The video series is designed to expand women’s knowledge about menstrual health, and to encourage everyone to make it part of everyday health conversations with family, friends and healthcare providers without embarrassment or discomfort, helping remove the stigma about periods. Normalizing conversations about periods can lead to a better understanding of a natural process that is a large part of every woman’s life. Furthermore, discussing menstruation can help to dispel myths and misconceptions surrounding periods and educate individuals about their bodies and menstrual health. This can lead to improved menstrual hygiene practices, early detection of menstrual disorders, and better management of menstrual symptoms.
A national survey of over 13,000 Americans between the ages of 19-48 conducted by Myovant Science and Evidation Health in 2019 showed that about 1 in 5 respondents did not feel comfortable talking about menstruation with their healthcare provider, validating the existence of the stigma and taboo associated with menstruation and the need to do more to enable these conversations.
What is an abnormal period?
Sharing experiences with others can help you recognize when your experience is not “normal.”
“Abnormal periods can look different for each person. Sometimes they may be too frequent or absent, too long, painful, or associated with too much blood loss,” said Dr. Juan Camilo Arjona Ferreira, Chief Medical Officer at Myovant Sciences and a specialist in obstetrics and gynecology. “By empowering people to talk about their experience with menstruation, we believe we can help identify and treat conditions and improve the lives of people who menstruate.”
Health concerns benefit from early diagnosis and treatment
Talking about your period as you would any other health issue can help you know what is considered a normal menstrual experience, allowing you to talk to your healthcare practitioner sooner. This can lead to much earlier detection of potential conditions, providing opportunities for earlier treatment. Menstruators should always feel empowered to seek care when necessary. Two examples of menstrual conditions that benefit from early diagnosis are uterine fibroids and endometriosis.

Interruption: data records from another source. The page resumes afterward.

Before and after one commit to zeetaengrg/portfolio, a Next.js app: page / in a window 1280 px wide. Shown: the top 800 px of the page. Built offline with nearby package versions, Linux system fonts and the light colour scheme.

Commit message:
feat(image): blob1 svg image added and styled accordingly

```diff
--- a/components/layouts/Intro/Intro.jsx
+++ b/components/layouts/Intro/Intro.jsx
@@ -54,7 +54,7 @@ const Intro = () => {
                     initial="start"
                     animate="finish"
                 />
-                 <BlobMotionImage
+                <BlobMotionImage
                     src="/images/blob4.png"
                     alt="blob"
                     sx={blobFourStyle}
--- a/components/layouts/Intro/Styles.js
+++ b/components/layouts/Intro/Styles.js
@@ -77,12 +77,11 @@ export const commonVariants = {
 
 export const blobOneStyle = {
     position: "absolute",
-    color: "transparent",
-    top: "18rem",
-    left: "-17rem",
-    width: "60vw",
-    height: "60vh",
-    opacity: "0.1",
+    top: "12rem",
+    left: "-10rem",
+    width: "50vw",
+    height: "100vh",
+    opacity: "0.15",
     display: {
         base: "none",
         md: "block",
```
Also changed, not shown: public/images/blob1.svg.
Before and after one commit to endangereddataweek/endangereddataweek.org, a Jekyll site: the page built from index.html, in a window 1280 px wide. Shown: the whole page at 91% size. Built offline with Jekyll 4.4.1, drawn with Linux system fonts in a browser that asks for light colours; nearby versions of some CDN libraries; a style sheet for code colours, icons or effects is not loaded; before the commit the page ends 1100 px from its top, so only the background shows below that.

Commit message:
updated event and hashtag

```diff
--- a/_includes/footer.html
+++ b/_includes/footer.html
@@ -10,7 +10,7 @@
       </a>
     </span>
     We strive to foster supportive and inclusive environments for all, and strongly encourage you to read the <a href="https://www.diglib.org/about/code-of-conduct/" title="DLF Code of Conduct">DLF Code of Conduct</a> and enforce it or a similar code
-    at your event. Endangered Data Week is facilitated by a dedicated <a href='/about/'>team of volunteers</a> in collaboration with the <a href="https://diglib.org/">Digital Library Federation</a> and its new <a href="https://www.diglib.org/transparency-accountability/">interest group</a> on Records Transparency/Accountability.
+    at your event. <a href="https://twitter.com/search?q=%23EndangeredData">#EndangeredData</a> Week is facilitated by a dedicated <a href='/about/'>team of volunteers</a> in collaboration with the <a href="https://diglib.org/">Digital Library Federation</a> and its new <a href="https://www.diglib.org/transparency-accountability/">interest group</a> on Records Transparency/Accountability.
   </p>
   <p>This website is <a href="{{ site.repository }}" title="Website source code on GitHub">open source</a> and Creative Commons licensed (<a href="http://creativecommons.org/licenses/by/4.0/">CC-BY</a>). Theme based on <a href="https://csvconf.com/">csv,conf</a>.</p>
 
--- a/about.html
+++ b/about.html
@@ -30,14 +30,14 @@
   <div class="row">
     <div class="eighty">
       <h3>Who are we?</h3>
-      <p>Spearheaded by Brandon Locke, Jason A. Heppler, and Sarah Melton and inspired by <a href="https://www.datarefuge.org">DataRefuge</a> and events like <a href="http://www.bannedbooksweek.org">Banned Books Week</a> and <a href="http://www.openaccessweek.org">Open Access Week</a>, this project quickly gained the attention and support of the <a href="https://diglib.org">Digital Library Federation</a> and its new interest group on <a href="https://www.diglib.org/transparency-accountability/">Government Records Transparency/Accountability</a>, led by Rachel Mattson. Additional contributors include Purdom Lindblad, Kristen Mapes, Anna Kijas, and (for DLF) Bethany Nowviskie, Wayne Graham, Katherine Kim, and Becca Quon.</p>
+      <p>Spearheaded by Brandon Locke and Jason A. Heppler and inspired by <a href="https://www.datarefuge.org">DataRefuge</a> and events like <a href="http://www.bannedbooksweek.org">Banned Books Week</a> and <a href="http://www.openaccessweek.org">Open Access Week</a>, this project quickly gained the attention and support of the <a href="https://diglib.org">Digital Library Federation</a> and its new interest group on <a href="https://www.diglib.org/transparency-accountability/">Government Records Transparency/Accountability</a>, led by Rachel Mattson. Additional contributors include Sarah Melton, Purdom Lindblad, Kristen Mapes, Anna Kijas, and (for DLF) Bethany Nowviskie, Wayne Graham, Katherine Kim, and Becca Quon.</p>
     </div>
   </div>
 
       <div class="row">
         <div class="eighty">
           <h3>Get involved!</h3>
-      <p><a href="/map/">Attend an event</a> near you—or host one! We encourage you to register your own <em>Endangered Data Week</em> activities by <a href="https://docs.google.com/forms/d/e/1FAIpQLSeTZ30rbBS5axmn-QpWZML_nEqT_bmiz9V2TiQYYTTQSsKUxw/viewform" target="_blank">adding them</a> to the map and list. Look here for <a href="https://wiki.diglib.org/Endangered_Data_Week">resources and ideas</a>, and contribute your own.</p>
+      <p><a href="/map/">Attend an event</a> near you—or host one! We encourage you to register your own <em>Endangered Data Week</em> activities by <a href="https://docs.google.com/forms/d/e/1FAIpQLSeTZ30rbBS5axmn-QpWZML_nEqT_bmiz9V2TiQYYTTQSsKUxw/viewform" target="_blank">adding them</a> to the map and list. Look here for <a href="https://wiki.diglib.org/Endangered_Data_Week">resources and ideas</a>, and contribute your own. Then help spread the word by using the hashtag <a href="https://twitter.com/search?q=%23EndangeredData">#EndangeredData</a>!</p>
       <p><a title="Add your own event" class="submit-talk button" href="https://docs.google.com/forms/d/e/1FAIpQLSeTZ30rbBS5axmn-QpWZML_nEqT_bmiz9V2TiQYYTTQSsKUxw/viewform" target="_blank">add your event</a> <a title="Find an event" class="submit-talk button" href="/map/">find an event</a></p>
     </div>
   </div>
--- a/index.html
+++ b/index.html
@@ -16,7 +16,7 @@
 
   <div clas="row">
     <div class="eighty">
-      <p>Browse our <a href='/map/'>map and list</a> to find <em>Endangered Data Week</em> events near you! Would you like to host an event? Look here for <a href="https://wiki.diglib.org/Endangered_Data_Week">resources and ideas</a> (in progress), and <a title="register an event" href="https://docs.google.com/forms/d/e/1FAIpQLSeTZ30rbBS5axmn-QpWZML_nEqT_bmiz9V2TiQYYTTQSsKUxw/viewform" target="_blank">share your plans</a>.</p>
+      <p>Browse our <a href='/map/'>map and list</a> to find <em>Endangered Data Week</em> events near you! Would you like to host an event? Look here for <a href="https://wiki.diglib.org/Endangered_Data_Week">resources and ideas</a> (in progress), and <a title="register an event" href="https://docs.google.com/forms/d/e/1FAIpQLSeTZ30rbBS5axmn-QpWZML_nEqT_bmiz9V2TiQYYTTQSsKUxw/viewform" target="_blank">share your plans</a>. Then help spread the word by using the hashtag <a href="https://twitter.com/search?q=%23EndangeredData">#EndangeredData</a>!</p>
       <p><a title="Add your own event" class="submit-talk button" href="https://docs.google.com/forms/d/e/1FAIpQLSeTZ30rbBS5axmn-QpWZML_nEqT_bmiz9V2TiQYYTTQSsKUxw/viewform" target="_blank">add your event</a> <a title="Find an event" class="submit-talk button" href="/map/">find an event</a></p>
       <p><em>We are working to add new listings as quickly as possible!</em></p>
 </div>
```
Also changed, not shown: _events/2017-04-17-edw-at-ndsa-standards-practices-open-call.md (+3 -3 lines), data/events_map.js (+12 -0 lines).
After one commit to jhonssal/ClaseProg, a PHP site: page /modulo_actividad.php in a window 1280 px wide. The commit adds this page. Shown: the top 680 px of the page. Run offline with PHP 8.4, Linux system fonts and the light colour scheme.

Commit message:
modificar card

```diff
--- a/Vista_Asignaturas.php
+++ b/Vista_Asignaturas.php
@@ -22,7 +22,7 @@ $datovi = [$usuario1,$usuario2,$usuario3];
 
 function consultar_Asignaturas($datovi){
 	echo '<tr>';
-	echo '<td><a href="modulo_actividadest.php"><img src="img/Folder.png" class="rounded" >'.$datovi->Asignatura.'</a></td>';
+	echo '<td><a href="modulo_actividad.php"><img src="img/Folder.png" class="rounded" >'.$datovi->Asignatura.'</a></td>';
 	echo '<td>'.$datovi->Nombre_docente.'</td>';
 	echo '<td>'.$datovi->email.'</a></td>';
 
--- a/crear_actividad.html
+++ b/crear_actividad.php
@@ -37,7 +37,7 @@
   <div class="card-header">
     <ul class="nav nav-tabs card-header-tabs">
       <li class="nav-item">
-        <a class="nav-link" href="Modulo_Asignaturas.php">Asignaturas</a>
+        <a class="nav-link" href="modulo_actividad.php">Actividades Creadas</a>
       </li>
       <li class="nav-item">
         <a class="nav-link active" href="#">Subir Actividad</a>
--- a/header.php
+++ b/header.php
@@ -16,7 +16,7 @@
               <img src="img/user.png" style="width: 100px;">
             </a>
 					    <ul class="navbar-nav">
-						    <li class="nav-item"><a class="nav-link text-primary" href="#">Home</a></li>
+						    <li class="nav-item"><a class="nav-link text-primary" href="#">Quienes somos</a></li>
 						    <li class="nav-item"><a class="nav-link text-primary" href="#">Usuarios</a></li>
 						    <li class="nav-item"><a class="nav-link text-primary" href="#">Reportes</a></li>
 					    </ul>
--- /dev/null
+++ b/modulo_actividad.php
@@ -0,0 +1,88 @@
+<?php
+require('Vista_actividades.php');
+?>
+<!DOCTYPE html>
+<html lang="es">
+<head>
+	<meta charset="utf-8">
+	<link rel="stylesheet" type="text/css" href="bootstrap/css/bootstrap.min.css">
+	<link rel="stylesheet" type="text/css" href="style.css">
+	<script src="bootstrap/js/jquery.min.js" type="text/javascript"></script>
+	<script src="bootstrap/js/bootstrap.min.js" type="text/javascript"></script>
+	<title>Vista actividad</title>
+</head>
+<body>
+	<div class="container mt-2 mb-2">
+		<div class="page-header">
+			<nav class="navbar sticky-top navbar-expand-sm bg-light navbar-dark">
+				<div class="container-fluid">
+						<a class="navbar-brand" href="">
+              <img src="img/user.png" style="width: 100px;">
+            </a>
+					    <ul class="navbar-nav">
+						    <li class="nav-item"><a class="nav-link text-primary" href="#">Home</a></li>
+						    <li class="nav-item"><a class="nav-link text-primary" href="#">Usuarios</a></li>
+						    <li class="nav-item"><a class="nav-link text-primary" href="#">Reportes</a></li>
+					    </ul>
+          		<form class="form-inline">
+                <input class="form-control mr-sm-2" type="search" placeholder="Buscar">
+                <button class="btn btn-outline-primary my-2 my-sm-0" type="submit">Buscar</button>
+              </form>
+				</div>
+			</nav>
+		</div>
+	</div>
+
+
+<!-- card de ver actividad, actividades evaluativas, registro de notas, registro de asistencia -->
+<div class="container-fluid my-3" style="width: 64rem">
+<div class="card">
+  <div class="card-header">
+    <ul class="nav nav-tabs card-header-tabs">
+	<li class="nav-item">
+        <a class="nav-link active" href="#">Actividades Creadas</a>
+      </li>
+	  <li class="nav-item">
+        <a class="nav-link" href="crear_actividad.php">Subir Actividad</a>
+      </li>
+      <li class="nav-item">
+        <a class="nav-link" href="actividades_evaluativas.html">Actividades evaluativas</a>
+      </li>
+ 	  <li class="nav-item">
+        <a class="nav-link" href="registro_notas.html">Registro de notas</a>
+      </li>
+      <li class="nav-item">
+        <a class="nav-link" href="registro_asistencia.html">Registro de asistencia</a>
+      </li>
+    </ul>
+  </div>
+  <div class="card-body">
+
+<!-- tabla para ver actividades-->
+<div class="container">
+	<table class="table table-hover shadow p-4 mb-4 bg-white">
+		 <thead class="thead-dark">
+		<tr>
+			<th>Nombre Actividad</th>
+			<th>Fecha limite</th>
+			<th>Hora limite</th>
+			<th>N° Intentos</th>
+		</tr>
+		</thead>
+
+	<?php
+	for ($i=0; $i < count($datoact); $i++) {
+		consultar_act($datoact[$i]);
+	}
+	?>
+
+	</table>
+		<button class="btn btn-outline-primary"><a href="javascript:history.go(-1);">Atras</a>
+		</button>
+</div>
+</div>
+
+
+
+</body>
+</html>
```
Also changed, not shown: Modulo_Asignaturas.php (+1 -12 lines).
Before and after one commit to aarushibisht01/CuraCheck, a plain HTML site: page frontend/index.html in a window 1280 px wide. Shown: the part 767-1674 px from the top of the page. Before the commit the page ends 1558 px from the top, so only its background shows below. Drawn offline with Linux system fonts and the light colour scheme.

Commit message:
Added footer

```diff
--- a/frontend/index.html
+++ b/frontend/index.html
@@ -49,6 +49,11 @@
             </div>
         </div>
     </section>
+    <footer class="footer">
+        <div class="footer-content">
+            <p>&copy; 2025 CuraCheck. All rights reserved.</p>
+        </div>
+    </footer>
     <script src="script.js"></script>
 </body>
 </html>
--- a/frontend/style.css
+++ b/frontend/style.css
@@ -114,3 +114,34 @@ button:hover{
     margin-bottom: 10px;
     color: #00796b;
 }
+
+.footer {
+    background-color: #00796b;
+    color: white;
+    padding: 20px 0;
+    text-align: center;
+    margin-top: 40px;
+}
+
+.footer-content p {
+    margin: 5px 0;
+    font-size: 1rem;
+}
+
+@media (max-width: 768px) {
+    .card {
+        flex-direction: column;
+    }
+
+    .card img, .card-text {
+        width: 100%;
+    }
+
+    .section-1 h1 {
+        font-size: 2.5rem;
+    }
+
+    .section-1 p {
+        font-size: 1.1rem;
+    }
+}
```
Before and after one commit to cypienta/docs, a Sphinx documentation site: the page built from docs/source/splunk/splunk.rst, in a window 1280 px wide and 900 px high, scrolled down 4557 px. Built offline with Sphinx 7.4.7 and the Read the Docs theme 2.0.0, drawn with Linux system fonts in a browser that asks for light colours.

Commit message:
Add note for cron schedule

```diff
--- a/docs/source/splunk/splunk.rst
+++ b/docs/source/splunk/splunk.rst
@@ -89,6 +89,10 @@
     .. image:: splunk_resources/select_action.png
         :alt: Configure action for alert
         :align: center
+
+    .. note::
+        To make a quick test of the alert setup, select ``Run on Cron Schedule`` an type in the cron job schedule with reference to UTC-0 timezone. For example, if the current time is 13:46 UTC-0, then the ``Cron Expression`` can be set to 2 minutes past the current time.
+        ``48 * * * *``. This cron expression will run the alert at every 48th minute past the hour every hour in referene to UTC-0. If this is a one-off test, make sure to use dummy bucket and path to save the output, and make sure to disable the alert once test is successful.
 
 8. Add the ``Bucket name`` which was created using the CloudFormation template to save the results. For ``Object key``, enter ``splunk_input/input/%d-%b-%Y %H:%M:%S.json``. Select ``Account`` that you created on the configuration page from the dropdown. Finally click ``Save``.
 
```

Too often, endometriosis is dismissed as a “bad period” or normal menstruation but is a serious medical condition that deserves attention and treatment. It can take between four to eleven years to get an endometriosis diagnosis. Endometriosis is a condition in which tissue like the uterine lining is found outside the uterine cavity, often causing symptoms like painful periods, fatigue, pain in the lower back and abdomen, heavy menstrual bleeding and even painful or difficult sexual intercourse. Endometriosis can impact your general physical, mental, and social well-being.
As common as uterine fibroids are, many suffer for years without a diagnosis or even knowing a diagnosis is needed. Uterine fibroids are usually noncancerous tumors that develop in or on the muscular walls of the uterus, most often in premenopausal women ages 18-49. Many women do not experience symptoms, but those who do may have a significantly negative impact on their quality of life. Heavy menstrual bleeding is the most common symptom. Other symptoms include pelvic pain or cramping associated with menstruation. Black women are disproportionally affected by uterine fibroids and are two to three times more likely to develop them compared to white women.
If your experience with periods affects your ability to conduct daily activities, it’s important to talk to your healthcare provider. Every menstruator should be able to move forward confidently on their health journey.
Stigma around menstruation can discourage menstruators from seeking care. “Menstrual Mysteries — Mothers and Daughters Talk about Periods” is all about encouraging people to talk openly and honestly about menstruation, and showing that by doing so, we can help to create a more informed, empathetic, and supportive society. Watch the video series at http://bit.ly/3nJmUAp.
The video series and this editorial have been created by Myovant Sciences, a company that aspires to redefine care for women and men through purpose-driven science, empowering medicines, and transformative advocacy worldwide.